Attendance: Attendance is expected and is reflected in individual and group participation. If you must be absent, please communicate with the instructor and YOUR GROUP before class or as soon as possible. Email is encouraged or or you may call our office at Young 825-2819 or Tintera 825-6028 and leave a message. We will return the communication with details of what you missed in class and any assignments.


Bransford, J. D., Brown, A. L., & Cocking, R. R. (Eds.). (2000). How People Learn: Brain, Mind, Experience, and School. Washington, DC: National Academies Press.

Driscoll, M. (2007). Fostering Geometric Thinking: A Guide for Teachers, Grades 5-10. Portsmouth, NH: Heineman.

National Council of Teachers of Mathematics. (2000). Principles and Standards of School Mathematics. Reston, VA: Author.

Rice Geometry Module Activities for Geometer's Sketchpad . [Online]

SBEC Technology Standards for Beginning Teachers. [Online]

Stronge, J. H. (2007). Qualities of Effective Teachers. Washington, DC: Association for Supervision & Curriculum Development.

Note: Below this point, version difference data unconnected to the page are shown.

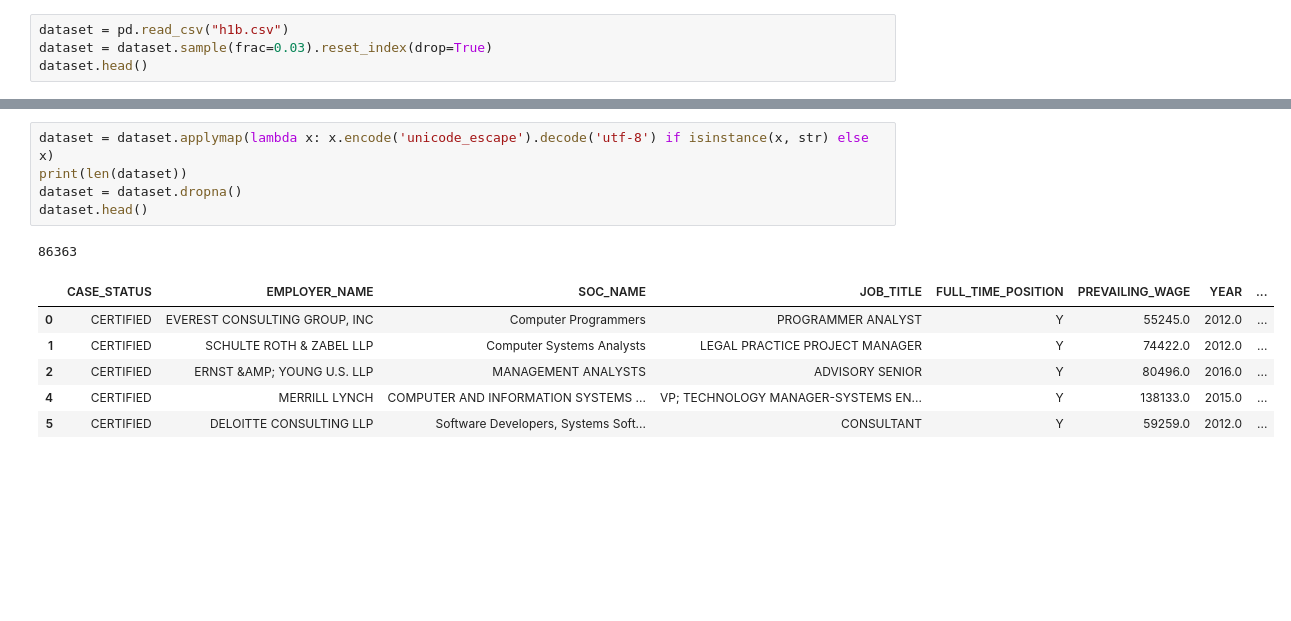
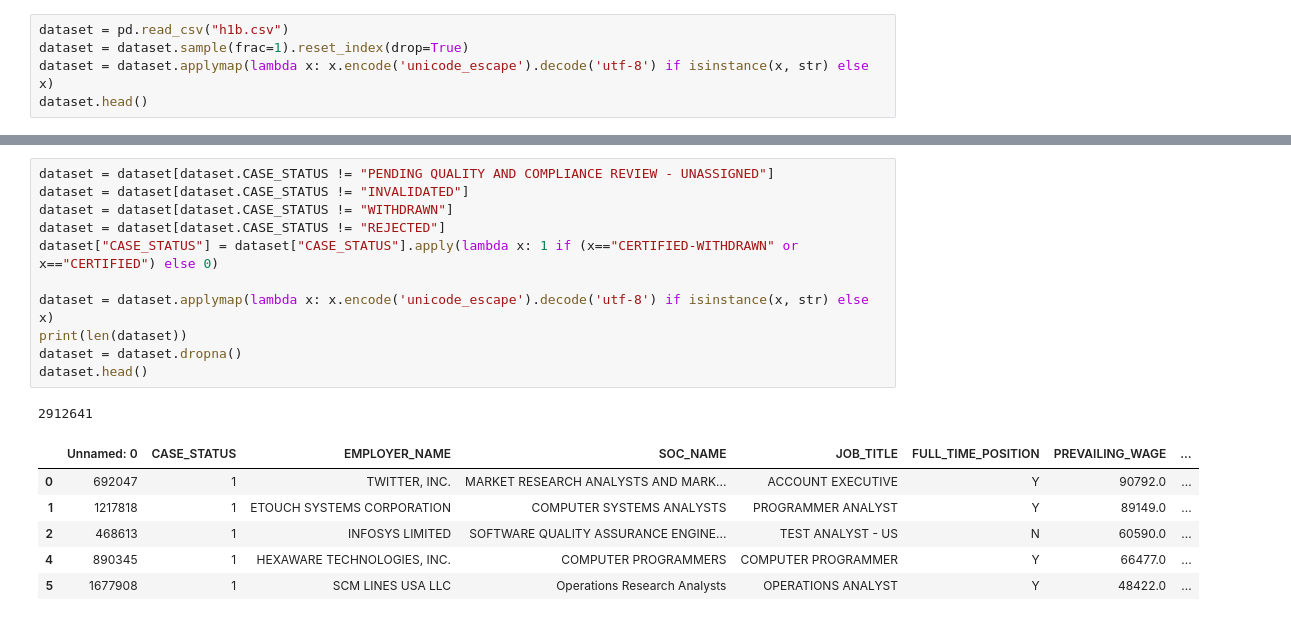
Before and after one commit to freddy-d/Projeto3CDados, a Jupyter notebook: Shuffle dataset.ipynb, the cells around one changed output, grey strips where cells are left out. Saved outputs shown, nothing was run; the diff lists cells and outputs as text; blank space fills up the shorter version.

Commit message:
Regressao Stats e dataframe refeito

```diff
--- a/Shuffle dataset.ipynb
+++ b/Shuffle dataset.ipynb
@@ -9,6 +8,7 @@ from sklearn.model_selection import train_test_split
 # %%
 dataset = pd.read_csv("h1b.csv")
-dataset = dataset.sample(frac=0.03).reset_index(drop=True)
+dataset = dataset.sample(frac=1).reset_index(drop=True)
+dataset = dataset.applymap(lambda x: x.encode('unicode_escape').decode('utf-8') if isinstance(x, str) else x)
 dataset.head()
 # %% [output]
 |  | Unnamed: 0 | CASE_STATUS | EMPLOYER_NAME | SOC_NAME | JOB_TITLE | FULL_TIME_POSITION | PREVAILING_WAGE | ... |
@@ -20,13 +20,19 @@ dataset.head()
 # %%
+dataset = dataset[dataset.CASE_STATUS != "PENDING QUALITY AND COMPLIANCE REVIEW - UNASSIGNED"]
+dataset = dataset[dataset.CASE_STATUS != "INVALIDATED"]
+dataset = dataset[dataset.CASE_STATUS != "WITHDRAWN"]
+dataset = dataset[dataset.CASE_STATUS != "REJECTED"]
+dataset["CASE_STATUS"] = dataset["CASE_STATUS"].apply(lambda x: 1 if (x=="CERTIFIED-WITHDRAWN" or x=="CERTIFIED") else 0)
+
 dataset = dataset.applymap(lambda x: x.encode('unicode_escape').decode('utf-8') if isinstance(x, str) else x)
 print(len(dataset))
 dataset = dataset.dropna()
 dataset.head()
 # %% [output]
-86363
+2912641
-|  | CASE_STATUS | EMPLOYER_NAME | SOC_NAME | JOB_TITLE | FULL_TIME_POSITION | PREVAILING_WAGE | YEAR | ... |
-| 0 | CERTIFIED | EVEREST CONSULTING GROUP, INC | Computer Programmers | PROGRAMMER ANALYST | Y | 55245.0 | 2012.0 | ... |
-| 1 | CERTIFIED | SCHULTE ROTH & ZABEL LLP | Computer Systems Analysts | LEGAL PRACTICE PROJECT MANAGER | Y | 74422.0 | 2012.0 | ... |
-| 2 | CERTIFIED | ERNST &AMP; YOUNG U.S. LLP | MANAGEMENT ANALYSTS | ADVISORY SENIOR | Y | 80496.0 | 2016.0 | ... |
-| 4 | CERTIFIED | MERRILL LYNCH | COMPUTER AND INFORMATION SYSTEMS ... | VP; TECHNOLOGY MANAGER-SYSTEMS EN... | Y | 138133.0 | 2015.0 | ... |
-| 5 | CERTIFIED | DELOITTE CONSULTING LLP | Software Developers, Systems Soft... | CONSULTANT | Y | 59259.0 | 2012.0 | ... |
+|  | Unnamed: 0 | CASE_STATUS | EMPLOYER_NAME | SOC_NAME | JOB_TITLE | FULL_TIME_POSITION | PREVAILING_WAGE | ... |
+| 0 | 692047 | 1 | TWITTER, INC. | MARKET RESEARCH ANALYSTS AND MARK... | ACCOUNT EXECUTIVE | Y | 90792.0 | ... |
+| 1 | 1217818 | 1 | ETOUCH SYSTEMS CORPORATION | COMPUTER SYSTEMS ANALYSTS | PROGRAMMER ANALYST | Y | 89149.0 | ... |
+| 2 | 468613 | 1 | INFOSYS LIMITED | SOFTWARE QUALITY ASSURANCE ENGINE... | TEST ANALYST - US | N | 60590.0 | ... |
+| 4 | 890345 | 1 | HEXAWARE TECHNOLOGIES, INC. | COMPUTER PROGRAMMERS | COMPUTER PROGRAMMER | Y | 66477.0 | ... |
+| 5 | 1677908 | 1 | SCM LINES USA LLC | Operations Research Analysts | OPERATIONS ANALYST | Y | 48422.0 | ... |
```
Also changed, not shown: parts of 4 cells of this notebook, 1 other file.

Texas Essential Knowledge and Skills for Technology Applications. [Online]

Academic Honesty. University students are expected to conduct themselves in accordance with the highest standards of academic honesty. Academic misconduct for which a student is subject to penalty includes all forms of cheating, such as illicit possession of examinations or examination materials, forgery or plagiarism.

Notice to Students with Disabilities. Texas A&M University-Corpus Christi complies with the Americans with Disabilities Act in making reasonable accommodations for qualified students with disabilities. If you suspect that you may have a disability (physical impairment, learning disability, psychiatric disability, etc.), please contact the Services for Students with Disabilities Office, located in Driftwood 101, at 825-5816. If you need disability accommodations in this class, please see me as soon as possible.

Grade Appeal Process. As stated in University Rule 13.02.99.C2, Student Grade Appeals, a student who believes that he or she has not been held to appropriate academic standards as outlined in the class syllabus, equitable evaluation procedures, or appropriate grading, may appeal the final grade given in the course. The burden of proof is upon the student to demonstrate the appropriateness of the appeal. A student with a complaint about a grade is encouraged to first discuss the matter with the instructor. For complete details, including the responsibilities of the parties involved in the process and the number of days allowed for completing the steps in the process, see University Rule 13.02.99.C2, Student Grade Appeals, and University Procedure 13.02.99.C1.01, Student Grade Appeal Procedures. These documents are accessible through the University Rules Web site at For assistance and/or guidance in the grade appeal process, students may contact the Office of Student Affairs.